For immediate release – April 25, 2016
Contact: Glenn Backes 916-202-2538
Reconsideration Granted – Needs 3 More Votes to Pass
Sacramento—A bill to repeal ineffective and costly sentencing enhancements for prior drug convictions fell short of the votes needed to pass the California State Senate today. It is eligible to be brought up again for consideration in coming days to see if the necessary votes can be garnered.
SB 966, authored by Holly Mitchell of Los Angeles, had strong support from most Democratic Senators, who in debate described it as an issue of racial justice for Latinos and African Americans who are disproportionately targeted for long sentences, even though drug use and drug sale is equally prevalent in all racial and ethnic groups. It was also described as an end to an expensive policy that has failed to effectively deter drug sales or drug use.
The bill would maintain the current base penalty for possession for sale of a controlled substance of two to four years, or for sale of a drug, a penalty up to five years. It would repeal the section of code that adds an additional three years for each prior conviction – convictions for which people have already been punished, and result in some people being sentenced to more than ten years in county jail, even though they have no prior convictions.
The bill needs 21 votes to pass the Senate. Today, 18 Democratic Senators voted in favor of the bill. All 14 Republicans and three Democrats opposed.

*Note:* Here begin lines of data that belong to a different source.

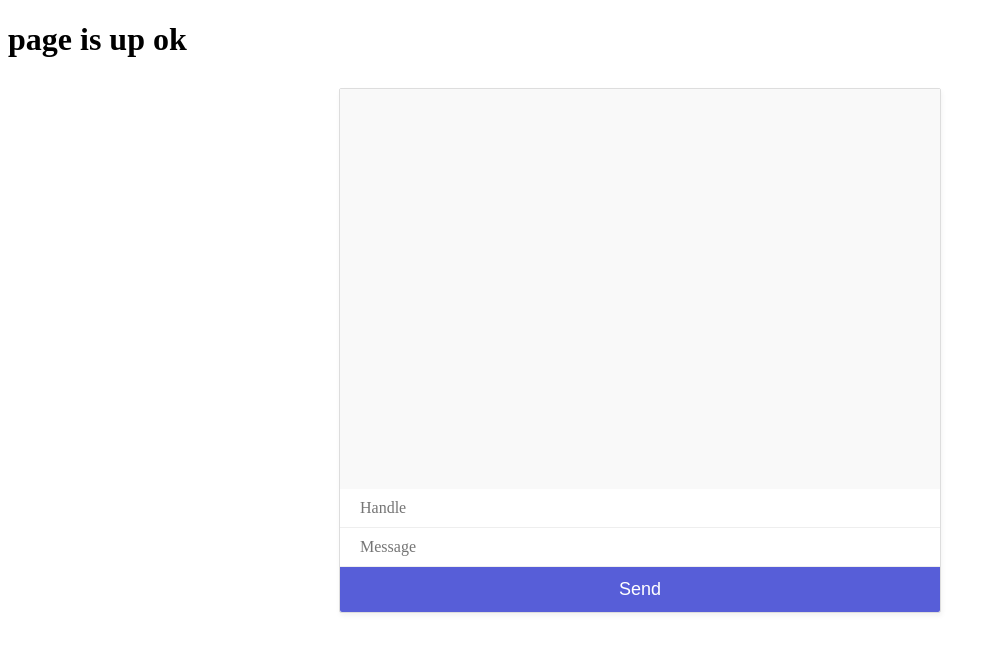
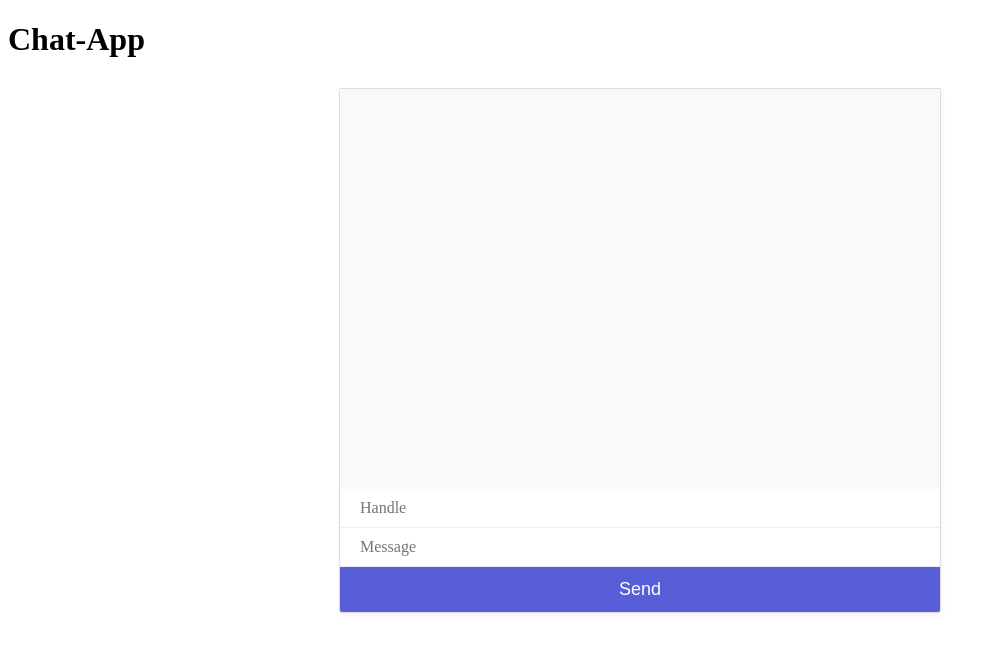
Before and after one commit to Harpreet-Singh27/chat-app, a website: page public/index.html in a window 1280 px wide. Shown: the whole page, without its empty margins (0-996 px from the left). Drawn offline with nearby package versions, Linux system fonts and the light colour scheme; no server answers.

Commit message:
completed

```diff
--- a/public/index.html
+++ b/public/index.html
@@ -13,7 +13,7 @@
     <link rel="stylesheet" href="style.css" />
   </head>
   <body>
-    <h1>page is up ok</h1>
+    <h1>Chat-App</h1>
     <div id="mario-chat">
       <div id="chat-window">
         <div id="output"></div>
```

Five Senators abstained, neither voting Aye nor No: Senator Hertzberg of the San Fernando Valley, Senator Hueso of San Diego & Imperial, Senator Jackson of Santa Barbara, Senator Mendoza of Whittier, and Senator Wolk of Davis/Fairfield.